Cotton Australia CEO Adam Kay and National Water Policy Manager Michael Murray were in Canberra on budget night and the team has given Cotton Matters their first hand review of the Federal Budget's impact on the Cotton Industry
With a goal of returning the Federal Budget to a surplus of $3.5 billion by 2012-13, the 2011-12 budget identified savings of almost $22 billion over the next four years. Fortunately, the bulk of those savings will have little impact on agriculture and the Australian cotton industry, with a couple of exceptions.
All Federal Government departments, including Agriculture, Fisheries and Forestry (DAFF) are required to deliver an 'efficiency dividend”. For DAFF this equates to $33 million that may reduce the department's capacity and will no doubt cost jobs. Departmental officers in the budget lockup reported that “service amalgamation” will deliver the savings.
Cotton farmers may also be worse off under changes to Fringe Benefits Tax rules on company cars. The current rules basically allow a higher rate of rebate for company cars used over a greater number of kilometres (once the threshold is reached). The threshold will be removed and all benefits will be at a single rate of 20%. This may have a disproportionate impact in regional and rural areas where employees need to drive greater distances and have less access to public transport.
Overall, most agricultural groups including Cotton Australia are reporting either neutral or positive outcomes for agriculture. The budget included a $4.3 billion package of investments in regional hospitals, health care, universities and roads and $425 million to reform biosecurity and quarantine functions.

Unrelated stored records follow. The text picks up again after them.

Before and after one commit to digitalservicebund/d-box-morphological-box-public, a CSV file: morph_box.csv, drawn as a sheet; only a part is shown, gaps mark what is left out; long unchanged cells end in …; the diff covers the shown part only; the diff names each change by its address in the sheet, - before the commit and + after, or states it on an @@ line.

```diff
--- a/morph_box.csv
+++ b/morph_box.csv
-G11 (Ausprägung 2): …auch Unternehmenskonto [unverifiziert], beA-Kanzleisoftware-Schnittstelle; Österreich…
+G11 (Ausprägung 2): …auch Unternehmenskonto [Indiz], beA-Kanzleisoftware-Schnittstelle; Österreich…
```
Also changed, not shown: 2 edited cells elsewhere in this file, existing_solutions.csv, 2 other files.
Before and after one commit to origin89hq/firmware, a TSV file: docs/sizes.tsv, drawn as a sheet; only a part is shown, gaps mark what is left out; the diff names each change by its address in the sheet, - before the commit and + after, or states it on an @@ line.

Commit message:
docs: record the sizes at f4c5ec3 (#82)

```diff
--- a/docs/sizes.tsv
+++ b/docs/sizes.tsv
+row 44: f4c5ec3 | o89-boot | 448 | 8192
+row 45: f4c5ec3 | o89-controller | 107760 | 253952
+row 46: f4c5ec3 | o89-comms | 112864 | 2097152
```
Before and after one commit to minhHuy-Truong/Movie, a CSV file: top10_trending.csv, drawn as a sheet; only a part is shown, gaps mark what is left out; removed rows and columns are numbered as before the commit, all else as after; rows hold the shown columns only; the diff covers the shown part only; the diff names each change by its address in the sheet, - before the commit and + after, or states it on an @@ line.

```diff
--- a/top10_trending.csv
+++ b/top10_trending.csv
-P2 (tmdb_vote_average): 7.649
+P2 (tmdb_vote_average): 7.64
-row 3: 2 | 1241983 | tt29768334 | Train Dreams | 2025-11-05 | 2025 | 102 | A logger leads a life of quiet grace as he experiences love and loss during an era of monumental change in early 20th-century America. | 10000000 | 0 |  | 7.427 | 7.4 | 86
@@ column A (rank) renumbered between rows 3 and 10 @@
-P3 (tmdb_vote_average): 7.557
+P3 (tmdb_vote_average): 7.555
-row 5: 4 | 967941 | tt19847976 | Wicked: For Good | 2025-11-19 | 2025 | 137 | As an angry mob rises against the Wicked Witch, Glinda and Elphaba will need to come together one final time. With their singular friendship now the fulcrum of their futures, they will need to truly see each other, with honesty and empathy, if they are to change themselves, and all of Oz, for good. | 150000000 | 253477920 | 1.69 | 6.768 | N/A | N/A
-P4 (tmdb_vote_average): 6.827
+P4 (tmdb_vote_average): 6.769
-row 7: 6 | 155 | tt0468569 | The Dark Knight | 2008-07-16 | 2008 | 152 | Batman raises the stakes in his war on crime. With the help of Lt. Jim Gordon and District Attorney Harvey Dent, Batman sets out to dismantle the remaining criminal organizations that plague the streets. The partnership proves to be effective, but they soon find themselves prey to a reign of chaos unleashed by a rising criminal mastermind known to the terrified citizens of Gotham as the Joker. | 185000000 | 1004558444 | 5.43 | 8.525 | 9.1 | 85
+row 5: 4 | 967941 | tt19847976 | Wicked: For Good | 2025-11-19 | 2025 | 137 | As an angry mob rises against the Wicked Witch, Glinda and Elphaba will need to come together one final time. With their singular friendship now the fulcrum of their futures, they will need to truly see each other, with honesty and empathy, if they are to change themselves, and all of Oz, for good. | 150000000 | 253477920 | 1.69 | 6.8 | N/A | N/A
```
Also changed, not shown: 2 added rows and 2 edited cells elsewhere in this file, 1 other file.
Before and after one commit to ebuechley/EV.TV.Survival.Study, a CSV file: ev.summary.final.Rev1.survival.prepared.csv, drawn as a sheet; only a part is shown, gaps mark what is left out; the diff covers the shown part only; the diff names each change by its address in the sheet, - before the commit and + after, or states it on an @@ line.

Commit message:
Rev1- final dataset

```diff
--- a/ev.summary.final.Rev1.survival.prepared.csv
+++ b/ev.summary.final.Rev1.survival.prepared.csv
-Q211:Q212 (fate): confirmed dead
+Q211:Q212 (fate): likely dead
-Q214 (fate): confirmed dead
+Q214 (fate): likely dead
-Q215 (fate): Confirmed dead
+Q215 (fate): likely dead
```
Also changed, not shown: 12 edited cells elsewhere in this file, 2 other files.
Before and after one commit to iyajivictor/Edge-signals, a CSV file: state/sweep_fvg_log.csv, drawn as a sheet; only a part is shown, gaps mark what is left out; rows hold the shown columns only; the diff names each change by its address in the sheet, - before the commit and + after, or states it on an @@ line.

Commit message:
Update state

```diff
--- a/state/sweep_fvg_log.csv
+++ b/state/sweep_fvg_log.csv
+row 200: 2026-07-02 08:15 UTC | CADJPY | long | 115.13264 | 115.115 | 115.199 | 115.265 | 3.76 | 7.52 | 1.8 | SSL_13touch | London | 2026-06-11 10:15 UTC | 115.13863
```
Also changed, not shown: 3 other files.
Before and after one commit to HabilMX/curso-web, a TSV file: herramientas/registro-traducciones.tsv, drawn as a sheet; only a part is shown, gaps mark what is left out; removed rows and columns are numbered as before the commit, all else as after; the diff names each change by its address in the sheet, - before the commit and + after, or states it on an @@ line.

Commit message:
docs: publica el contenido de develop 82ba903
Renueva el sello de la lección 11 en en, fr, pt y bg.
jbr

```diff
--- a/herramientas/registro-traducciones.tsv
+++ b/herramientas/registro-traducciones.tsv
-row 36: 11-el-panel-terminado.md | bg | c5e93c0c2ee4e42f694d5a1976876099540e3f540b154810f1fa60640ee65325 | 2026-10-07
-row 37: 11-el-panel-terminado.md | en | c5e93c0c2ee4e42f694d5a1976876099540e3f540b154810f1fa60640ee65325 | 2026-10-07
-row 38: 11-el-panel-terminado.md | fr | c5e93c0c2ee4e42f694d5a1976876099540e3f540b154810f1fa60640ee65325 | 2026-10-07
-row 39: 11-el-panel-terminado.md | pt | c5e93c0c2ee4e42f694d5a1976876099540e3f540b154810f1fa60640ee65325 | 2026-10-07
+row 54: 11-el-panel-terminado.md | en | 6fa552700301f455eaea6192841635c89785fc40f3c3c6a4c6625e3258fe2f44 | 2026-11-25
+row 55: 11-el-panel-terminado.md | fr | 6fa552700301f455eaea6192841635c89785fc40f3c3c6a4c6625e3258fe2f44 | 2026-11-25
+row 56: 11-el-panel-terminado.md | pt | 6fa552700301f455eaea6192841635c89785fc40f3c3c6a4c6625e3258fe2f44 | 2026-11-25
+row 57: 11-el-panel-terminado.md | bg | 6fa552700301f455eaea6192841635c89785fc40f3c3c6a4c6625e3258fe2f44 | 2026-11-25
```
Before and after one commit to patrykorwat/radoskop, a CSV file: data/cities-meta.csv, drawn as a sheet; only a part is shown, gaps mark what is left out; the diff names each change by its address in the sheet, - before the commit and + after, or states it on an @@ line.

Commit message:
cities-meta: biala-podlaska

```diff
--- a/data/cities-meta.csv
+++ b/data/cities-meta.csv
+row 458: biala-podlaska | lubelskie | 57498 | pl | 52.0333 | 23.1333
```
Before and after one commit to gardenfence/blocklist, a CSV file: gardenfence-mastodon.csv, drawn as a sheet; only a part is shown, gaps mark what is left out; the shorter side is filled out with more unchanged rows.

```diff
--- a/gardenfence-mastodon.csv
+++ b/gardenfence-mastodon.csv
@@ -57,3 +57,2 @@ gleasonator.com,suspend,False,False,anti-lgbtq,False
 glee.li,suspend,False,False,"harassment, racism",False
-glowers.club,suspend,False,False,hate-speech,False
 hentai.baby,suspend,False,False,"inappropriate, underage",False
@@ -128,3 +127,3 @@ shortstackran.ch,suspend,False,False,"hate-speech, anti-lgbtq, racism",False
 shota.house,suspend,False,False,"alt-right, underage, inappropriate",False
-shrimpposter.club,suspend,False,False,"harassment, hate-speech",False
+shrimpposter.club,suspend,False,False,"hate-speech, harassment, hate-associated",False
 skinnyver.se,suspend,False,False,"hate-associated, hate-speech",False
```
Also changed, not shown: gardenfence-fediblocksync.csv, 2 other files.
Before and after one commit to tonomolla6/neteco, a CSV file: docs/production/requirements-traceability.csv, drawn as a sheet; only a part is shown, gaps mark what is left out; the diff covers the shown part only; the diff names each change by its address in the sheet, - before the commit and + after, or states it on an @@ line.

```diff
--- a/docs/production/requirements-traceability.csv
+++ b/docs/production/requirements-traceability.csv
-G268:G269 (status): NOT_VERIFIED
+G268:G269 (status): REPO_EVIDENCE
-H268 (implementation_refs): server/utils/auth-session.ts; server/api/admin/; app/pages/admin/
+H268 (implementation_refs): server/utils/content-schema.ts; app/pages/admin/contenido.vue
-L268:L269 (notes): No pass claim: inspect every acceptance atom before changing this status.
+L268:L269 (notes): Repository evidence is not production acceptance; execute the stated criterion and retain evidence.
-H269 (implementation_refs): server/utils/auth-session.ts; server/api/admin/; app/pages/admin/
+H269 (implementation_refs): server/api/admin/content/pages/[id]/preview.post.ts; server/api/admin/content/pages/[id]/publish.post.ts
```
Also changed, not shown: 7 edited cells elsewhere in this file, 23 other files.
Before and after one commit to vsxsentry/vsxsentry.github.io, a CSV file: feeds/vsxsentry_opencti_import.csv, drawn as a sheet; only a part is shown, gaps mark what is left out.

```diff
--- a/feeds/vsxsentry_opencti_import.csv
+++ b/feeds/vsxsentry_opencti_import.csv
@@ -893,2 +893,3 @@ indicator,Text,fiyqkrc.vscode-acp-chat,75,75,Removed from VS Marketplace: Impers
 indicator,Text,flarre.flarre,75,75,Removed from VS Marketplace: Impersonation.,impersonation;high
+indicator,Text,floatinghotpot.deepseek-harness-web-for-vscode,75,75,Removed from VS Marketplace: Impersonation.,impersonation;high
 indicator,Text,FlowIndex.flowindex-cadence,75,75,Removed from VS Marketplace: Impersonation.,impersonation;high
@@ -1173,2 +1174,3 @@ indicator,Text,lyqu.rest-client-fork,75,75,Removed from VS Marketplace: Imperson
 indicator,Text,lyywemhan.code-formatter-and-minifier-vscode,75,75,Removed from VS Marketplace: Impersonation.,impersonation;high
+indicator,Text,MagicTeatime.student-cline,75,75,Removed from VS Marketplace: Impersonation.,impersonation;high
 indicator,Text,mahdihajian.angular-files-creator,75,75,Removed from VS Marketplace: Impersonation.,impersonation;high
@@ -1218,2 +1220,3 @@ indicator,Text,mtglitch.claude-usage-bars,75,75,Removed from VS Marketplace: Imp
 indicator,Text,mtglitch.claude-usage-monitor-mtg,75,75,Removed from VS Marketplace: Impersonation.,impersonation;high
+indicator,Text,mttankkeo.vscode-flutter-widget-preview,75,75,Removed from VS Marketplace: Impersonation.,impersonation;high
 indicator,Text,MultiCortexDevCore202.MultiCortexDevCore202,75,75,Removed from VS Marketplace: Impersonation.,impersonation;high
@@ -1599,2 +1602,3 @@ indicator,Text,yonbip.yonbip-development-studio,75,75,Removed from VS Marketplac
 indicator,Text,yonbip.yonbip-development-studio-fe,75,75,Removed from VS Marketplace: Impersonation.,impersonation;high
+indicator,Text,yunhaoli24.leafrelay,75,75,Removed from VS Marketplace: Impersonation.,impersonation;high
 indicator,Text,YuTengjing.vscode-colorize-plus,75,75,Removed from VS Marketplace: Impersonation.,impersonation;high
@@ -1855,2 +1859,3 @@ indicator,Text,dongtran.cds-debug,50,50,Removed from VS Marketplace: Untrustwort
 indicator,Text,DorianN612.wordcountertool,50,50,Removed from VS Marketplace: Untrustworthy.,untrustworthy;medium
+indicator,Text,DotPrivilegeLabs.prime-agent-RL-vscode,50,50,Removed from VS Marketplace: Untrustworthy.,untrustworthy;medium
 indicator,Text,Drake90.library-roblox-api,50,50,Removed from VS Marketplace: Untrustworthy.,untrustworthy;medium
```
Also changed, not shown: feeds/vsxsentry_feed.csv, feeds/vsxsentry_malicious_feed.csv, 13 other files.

Another area that Cotton Australia was keen to examine was in relation to water policy and costs associated with the implementation of the Murray-Darling Basin Plan. Not surprisingly, the total costs of water reforms under the plan are not detailed in the budget. The Government did not announce any new initiatives, but allocated $845 million over the next 12 months for water management and infrastructure projects to "support sustainable water use, create water savings for the environment and improve farming efficiency.”
One of Cotton Australia's greatest fears in the lead-up to the budget announcement was in what it would reveal about plans for rural R&D funding, particularly in light of a draft Productivity Commission Report suggesting cuts in this area.
The good news is that current levels of funding to all Research and Development Corporations are budgeted to continue, with the government's dollar for dollar matching contribution slated to increase as production recovers over the next few years. Cotton Australia is taking this as a positive sign that the final PC Report will not deliver dramatic changes to the funding structure of rural Research and Development Corporations. Cotton Australia reports that in a meeting with Minister Ludwig just before the budget announcement, he confirmed the final PC report would be tabled soon and invited Cotton Australia to meet with him to discuss its findings.